(Data provided Opens)

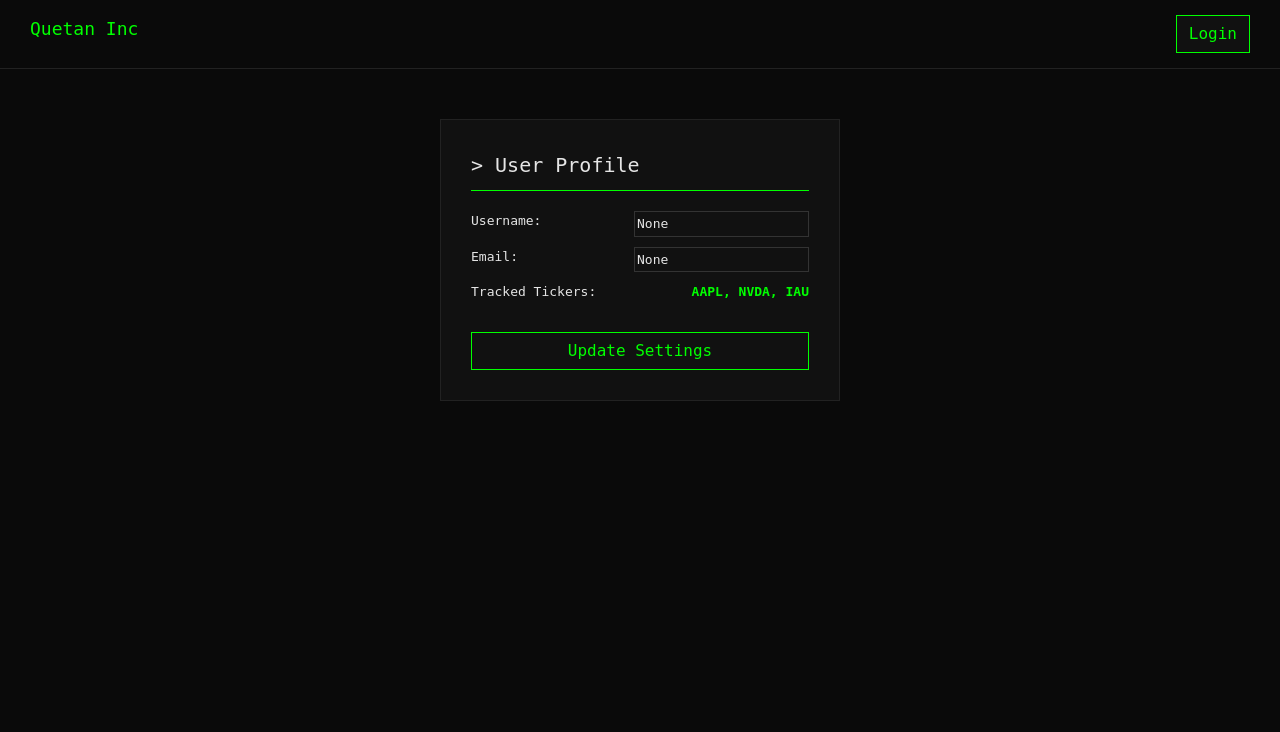
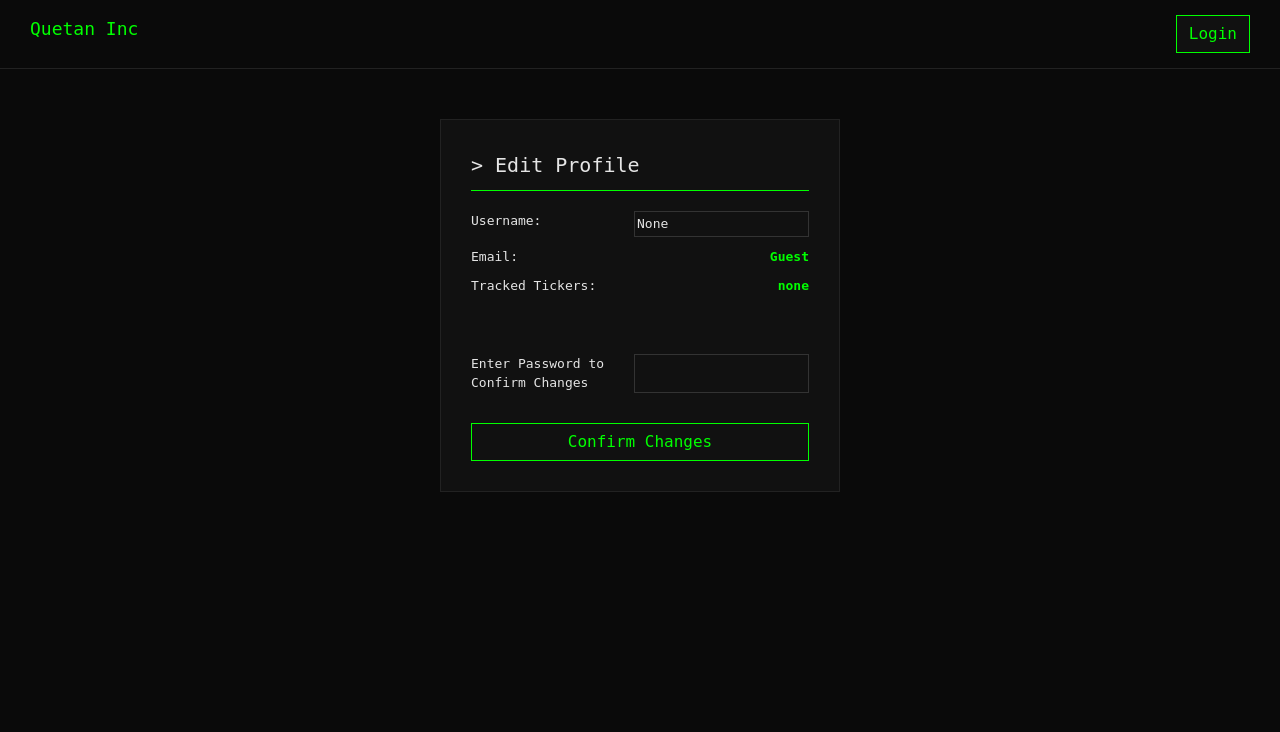
Before and after one commit to anmolbaidwan/Stock-Sentiment-Tracker, a Flask app: page /profile/edit in a window 1280 px wide. Shown: the top 732 px of the page. Run offline with Flask 3, Linux system fonts and the light colour scheme.

Commit message:
added update profile

```diff
--- a/app.py
+++ b/app.py
@@ -11,6 +11,7 @@ app.secret_key = "dev"
 
 users = {}
 stocks = []
+tracked = []
 with open("company_tickers.json","r") as file:
     raw = json.load(file)
 
@@ -20,13 +21,14 @@ for value in raw.values():
 @app.route("/", methods=["GET", "POST"])
 def index():
     result = None
+    ticker = None
     chart = None
     if request.method == "POST":
         ticker = request.form.get("ticker").upper()
         result = main.run(ticker)
         if "error" not in result:
             chart = result["chart"]
-        alert.send_alert(session["email"], ticker)
+        #alert.send_alert(session["email"], ticker)
 
     return render_template("index.html", result=result, stocks=stocks, chart=chart, user=session.get("user"))
 
@@ -56,7 +58,6 @@ def signup():
         users[username] = password
         session["user"] = username
         session["email"] = email
-        print(session["email"])
         try:
             alert.register_email(session["email"], session["user"])
         except:
@@ -73,16 +74,20 @@ def logout():
 
 @app.route("/profile", methods=["GET", "POST"])
 def profile():
-    tickers = ["AAPL", "NVDA", "IAU"]
-    tracked = ", ".join(tickers)
-    print(tracked)
+    #tickers = ["AAPL", "NVDA", "IAU"]
+    #tracked = ", ".join(tickers)
     return render_template("profile.html", user=session.get("user"), email=session.get("email"), tracked=tracked)
 
 @app.route("/profile/edit", methods=["GET", "POST"])
 def update_profile():
-    tickers = ["AAPL", "NVDA", "IAU"]
-    tracked = ", ".join(tickers)
-    print(tracked)
+    if request.method == "POST":
+        newusername = request.form.get("username")
+        password = request.form.get("password")
+        #if password != users[username]:
+         #   return render_template("profile.html", edit=True, user=session.get("user"), email=session.get("email"), tracked=tracked, wrong=True)
+        session["user"] = newusername
+        return render_template("profile.html", user=session.get("user"), email=session.get("email"), tracked=tracked)
+
     return render_template("profile.html", edit=True, user=session.get("user"), email=session.get("email"), tracked=tracked)
 
 if __name__ == "__main__":
--- a/templates/index.html
+++ b/templates/index.html
@@ -153,6 +153,7 @@ a {
     font-weight: bold;
     text-transform: uppercase;
 }
+
 .switch {
     display: inline-block;
     height: 24px;
@@ -233,7 +234,7 @@ input::placeholder {
             {% if result.error %}
                 <div class="error">{{ result.error }}</div>
             {% else %}
-                <div style="font-size: x-large; font-weight: bold; margin-top: -15px;">Results for Ticker: {{ result.ticker }}</div>
+                <div style="font-size: x-large; font-weight: bold; margin-top: -15px;">Results for Ticker: {{ result.ticker }} <button class="bigbtn">Save</button> </div>
                 <div id="chart-container" style="scale: 0.8; margin-top: -30px;margin-bottom: -30px;">
                     {{chart | safe}}
                 </div>
--- a/templates/profile.html
+++ b/templates/profile.html
@@ -166,13 +166,15 @@ input:checked + .slider:before { transform: translateX(24px); }
 </div>
 
 <div class="center">
+
+    {% if edit %}<form class="box" method="POST">{% endif %}
     <div class="profile-box">
-        <div class="profile-header">> User Profile</div>
+        <div class="profile-header">> {{ "Edit Profile" if edit else "User Profile" }}</div>
 
         <div class="stat-row">
             <span>Username:</span>
             {% if edit %}
-            <input name="username" value="{{user}}" required>
+            <input name="username" value="{{user}}">
             {% else %}
             <span class="accent-text">{{ user if user else "Guest" }}</span>
             {% endif %}
@@ -180,11 +182,7 @@ input:checked + .slider:before { transform: translateX(24px); }
 
         <div class="stat-row">
             <span>Email:</span>
-            {% if edit %}
-            <input name="email" value="{{email}}" required>
-            {% else %}
             <span class="accent-text">{{ email if email else "Guest" }}</span>
-            {% endif %}
         </div>
 
         <div class="stat-row">
@@ -192,10 +190,19 @@ input:checked + .slider:before { transform: translateX(24px); }
             <span class="accent-text">{{ tracked if tracked else "none" }}</span>
         </div>
 
+        {% if edit %}
+        <br><br>
+        <div class="stat-row">
+        <span>Enter Password to Confirm Changes</span>
+        <input name="password" type="password" required>
+        </div>
+        {% endif %}
+
         <div style="margin-top: 30px; text-align: center;">
-            <button class="btn" onclick="location.href='/profile/edit'" style="width: 100%; ">Update Settings</button>
+            <button class="btn" onclick="location.href='/profile/edit'" style="width: 100%; ">{{ "Confirm Changes" if edit else "Edit Information" }}</button>
         </div>
     </div>
+    </form>
 </div>
 
 <div class="theme-switch-wrapper">
```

(Data provided Closes)

▶ [Your goal]
Track down all lines above with the string "bold" and copy them.

▶ [Result of this exercise]
     font-weight: bold;
-                <div style="font-size: x-large; font-weight: bold; margin-top: -15px;">Results for Ticker: {{ result.ticker }}</div>
+                <div style="font-size: x-large; font-weight: bold; margin-top: -15px;">Results for Ticker: {{ result.ticker }} <button class="bigbtn">Save</button> </div>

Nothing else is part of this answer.